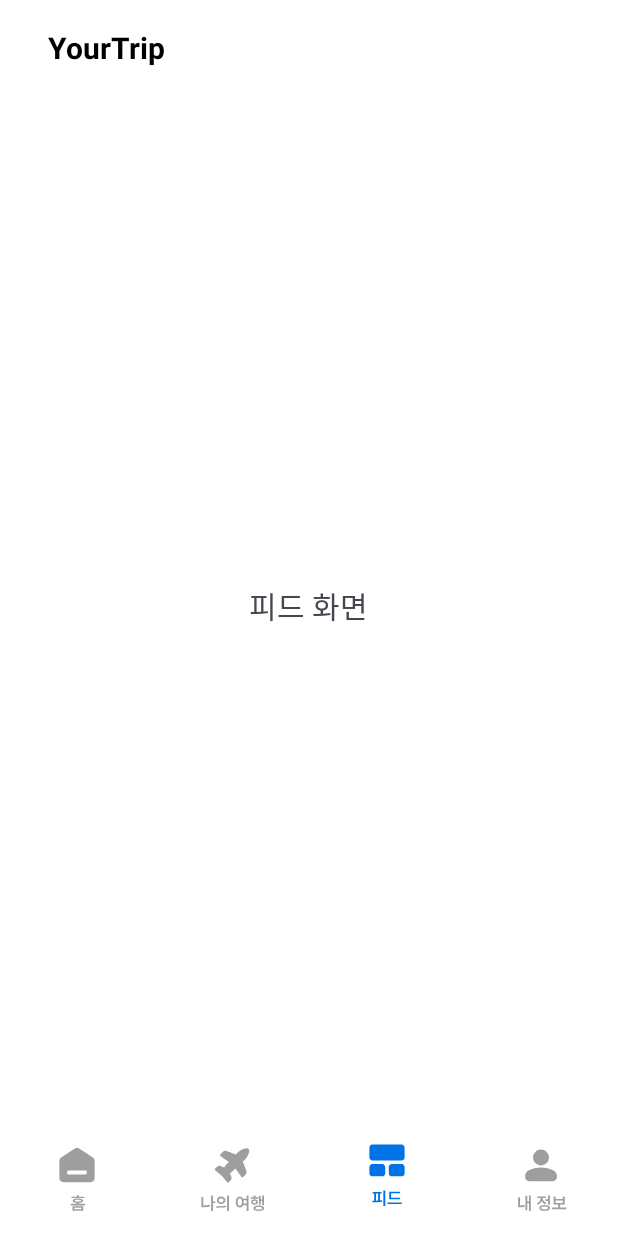
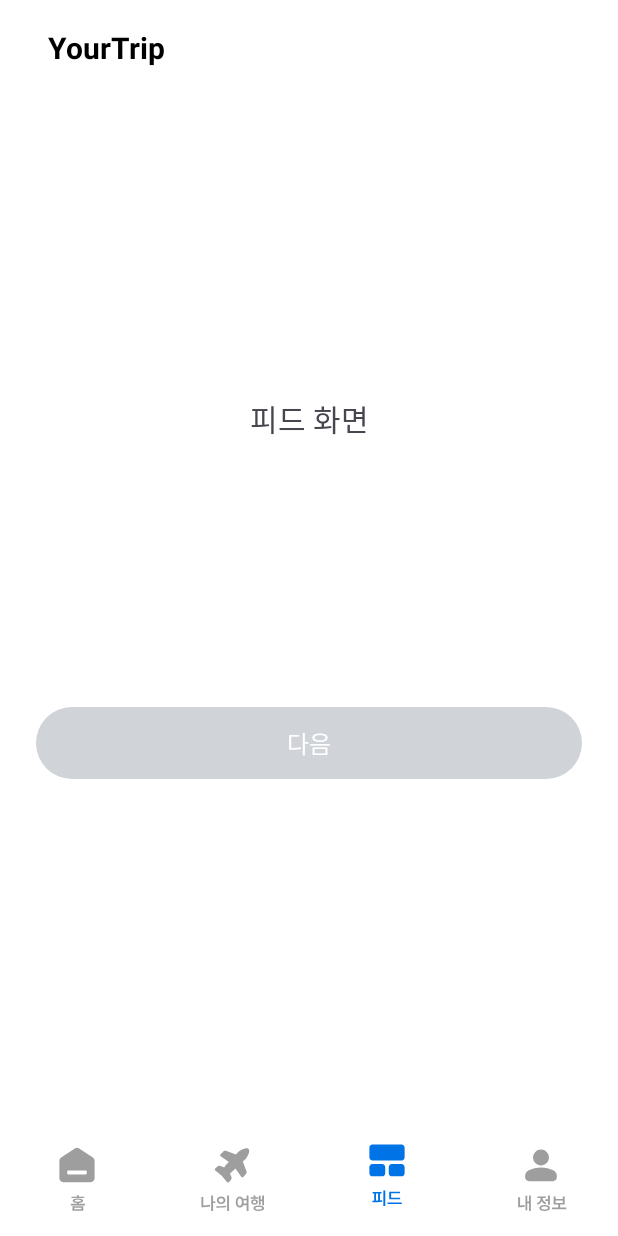
Before and after one commit to Kookmin-MoP-Yourtrip/YOURTRIP_FE, an Android app: the screen it shows after launch (MainActivity), item 3 of the bottom bar chosen, on a phone screen of 412 x 824 dp. Run offline under Robolectric (Android 15) with nearby library versions, the phone set to English and light mode, and no system bars.

Commit message:
피드 화면에 버튼 사용 예시 추가

```diff
--- a/app/src/main/java/com/example/yourtrip/feed/FeedFragment.java
+++ b/app/src/main/java/com/example/yourtrip/feed/FeedFragment.java
@@ -1,18 +1,41 @@
 package com.example.yourtrip.feed;
 
 import android.os.Bundle;
+import android.os.Handler;
 import android.view.LayoutInflater;
 import android.view.View;
 import android.view.ViewGroup;
+import android.widget.Button;
+import android.widget.Toast;
 
+import androidx.annotation.NonNull;
 import androidx.annotation.Nullable;
 import androidx.fragment.app.Fragment;
 
 import com.example.yourtrip.R;
 
 public class FeedFragment extends Fragment {
+
+    @Nullable
     @Override
-    public View onCreateView(LayoutInflater inflater, @Nullable ViewGroup container, @Nullable Bundle savedInstanceState) {
-        return inflater.inflate(R.layout.fragment_feed, container, false);
+    public View onCreateView(@NonNull LayoutInflater inflater,
+                             @Nullable ViewGroup container,
+                             @Nullable Bundle savedInstanceState) {
+        View view = inflater.inflate(R.layout.fragment_feed, container, false);
+
+        Button btnNext = view.findViewById(R.id.btnNext);
+
+        // 처음에는 비활성 상태
+        btnNext.setEnabled(false);
+
+        // 3초 뒤 활성화 예시
+        new Handler().postDelayed(() -> btnNext.setEnabled(true), 3000);
+
+        // 클릭 리스너
+        btnNext.setOnClickListener(v ->
+                Toast.makeText(getContext(), "다음 버튼 클릭됨!", Toast.LENGTH_SHORT).show()
+        );
+
+        return view;
     }
 }
--- a/app/src/main/res/layout/fragment_feed.xml
+++ b/app/src/main/res/layout/fragment_feed.xml
@@ -1,19 +1,34 @@
 <?xml version="1.0" encoding="utf-8"?>
-<androidx.constraintlayout.widget.ConstraintLayout xmlns:android="http://schemas.android.com/apk/res/android"
-    android:layout_width="match_parent"
-    android:layout_height="match_parent">
-
-    <FrameLayout xmlns:android="http://schemas.android.com/apk/res/android"
+<androidx.constraintlayout.widget.ConstraintLayout
+    xmlns:android="http://schemas.android.com/apk/res/android"
+    xmlns:app="http://schemas.android.com/apk/res-auto"
     android:layout_width="match_parent"
     android:layout_height="match_parent"
     android:background="#FFFFFF">
 
+    <!-- 피드 텍스트 -->
     <TextView
+        android:id="@+id/tvFeed"
         android:layout_width="wrap_content"
         android:layout_height="wrap_content"
         android:text="피드 화면"
         android:textSize="20sp"
-            android:layout_gravity="center"/>
-    </FrameLayout>
+        app:layout_constraintTop_toTopOf="parent"
+        app:layout_constraintStart_toStartOf="parent"
+        app:layout_constraintEnd_toEndOf="parent"
+        android:layout_marginTop="200dp"/>
+
+    <!-- 공통 버튼 -->
+    <android.widget.Button
+        android:id="@+id/btnNext"
+        style="@style/CommonButtonStyle"
+        android:text="다음"
+        app:layout_constraintTop_toBottomOf="@id/tvFeed"
+        app:layout_constraintStart_toStartOf="parent"
+        app:layout_constraintEnd_toEndOf="parent"
+        app:layout_constraintBottom_toBottomOf="parent"
+        android:layout_marginHorizontal="24dp"
+        android:layout_marginBottom="48dp"/>
+
 
 </androidx.constraintlayout.widget.ConstraintLayout>
--- a/app/src/main/res/values/styles.xml
+++ b/app/src/main/res/values/styles.xml
@@ -9,6 +9,8 @@
         <item name="android:layout_width">match_parent</item>
         <item name="android:layout_height">48dp</item>
         <item name="android:background">@drawable/bg_common_btn</item>
+        <item name="android:backgroundTint">@null</item>
+        <item name="android:backgroundTintMode">src_over</item>
         <item name="android:textColor">@android:color/white</item>
         <item name="android:textSize">16sp</item>
         <item name="android:gravity">center</item>
```
Lines whose indentation alone changed are shown as unchanged.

Exercise brief -
Recopy the full listing exactly, passing over any picture.

Exercise output -
Before and after one commit to Kookmin-MoP-Yourtrip/YOURTRIP_FE, an Android app: the screen it shows after launch (MainActivity), item 3 of the bottom bar chosen, on a phone screen of 412 x 824 dp. Run offline under Robolectric (Android 15) with nearby library versions, the phone set to English and light mode, and no system bars.

Commit message:
피드 화면에 버튼 사용 예시 추가

```diff
--- a/app/src/main/java/com/example/yourtrip/feed/FeedFragment.java
+++ b/app/src/main/java/com/example/yourtrip/feed/FeedFragment.java
@@ -1,18 +1,41 @@
 package com.example.yourtrip.feed;
 
 import android.os.Bundle;
+import android.os.Handler;
 import android.view.LayoutInflater;
 import android.view.View;
 import android.view.ViewGroup;
+import android.widget.Button;
+import android.widget.Toast;
 
+import androidx.annotation.NonNull;
 import androidx.annotation.Nullable;
 import androidx.fragment.app.Fragment;
 
 import com.example.yourtrip.R;
 
 public class FeedFragment extends Fragment {
+
+    @Nullable
     @Override
-    public View onCreateView(LayoutInflater inflater, @Nullable ViewGroup container, @Nullable Bundle savedInstanceState) {
-        return inflater.inflate(R.layout.fragment_feed, container, false);
+    public View onCreateView(@NonNull LayoutInflater inflater,
+                             @Nullable ViewGroup container,
+                             @Nullable Bundle savedInstanceState) {
+        View view = inflater.inflate(R.layout.fragment_feed, container, false);
+
+        Button btnNext = view.findViewById(R.id.btnNext);
+
+        // 처음에는 비활성 상태
+        btnNext.setEnabled(false);
+
+        // 3초 뒤 활성화 예시
+        new Handler().postDelayed(() -> btnNext.setEnabled(true), 3000);
+
+        // 클릭 리스너
+        btnNext.setOnClickListener(v ->
+                Toast.makeText(getContext(), "다음 버튼 클릭됨!", Toast.LENGTH_SHORT).show()
+        );
+
+        return view;
     }
 }
--- a/app/src/main/res/layout/fragment_feed.xml
+++ b/app/src/main/res/layout/fragment_feed.xml
@@ -1,19 +1,34 @@
 <?xml version="1.0" encoding="utf-8"?>
-<androidx.constraintlayout.widget.ConstraintLayout xmlns:android="http://schemas.android.com/apk/res/android"
-    android:layout_width="match_parent"
-    android:layout_height="match_parent">
-
-    <FrameLayout xmlns:android="http://schemas.android.com/apk/res/android"
+<androidx.constraintlayout.widget.ConstraintLayout
+    xmlns:android="http://schemas.android.com/apk/res/android"
+    xmlns:app="http://schemas.android.com/apk/res-auto"
     android:layout_width="match_parent"
     android:layout_height="match_parent"
     android:background="#FFFFFF">
 
+    <!-- 피드 텍스트 -->
     <TextView
+        android:id="@+id/tvFeed"
         android:layout_width="wrap_content"
         android:layout_height="wrap_content"
         android:text="피드 화면"
         android:textSize="20sp"
-            android:layout_gravity="center"/>
-    </FrameLayout>
+        app:layout_constraintTop_toTopOf="parent"
+        app:layout_constraintStart_toStartOf="parent"
+        app:layout_constraintEnd_toEndOf="parent"
+        android:layout_marginTop="200dp"/>
+
+    <!-- 공통 버튼 -->
+    <android.widget.Button
+        android:id="@+id/btnNext"
+        style="@style/CommonButtonStyle"
+        android:text="다음"
+        app:layout_constraintTop_toBottomOf="@id/tvFeed"
+        app:layout_constraintStart_toStartOf="parent"
+        app:layout_constraintEnd_toEndOf="parent"
+        app:layout_constraintBottom_toBottomOf="parent"
+        android:layout_marginHorizontal="24dp"
+        android:layout_marginBottom="48dp"/>
+
 
 </androidx.constraintlayout.widget.ConstraintLayout>
--- a/app/src/main/res/values/styles.xml
+++ b/app/src/main/res/values/styles.xml
@@ -9,6 +9,8 @@
         <item name="android:layout_width">match_parent</item>
         <item name="android:layout_height">48dp</item>
         <item name="android:background">@drawable/bg_common_btn</item>
+        <item name="android:backgroundTint">@null</item>
+        <item name="android:backgroundTintMode">src_over</item>
         <item name="android:textColor">@android:color/white</item>
         <item name="android:textSize">16sp</item>
         <item name="android:gravity">center</item>
```
Lines whose indentation alone changed are shown as unchanged.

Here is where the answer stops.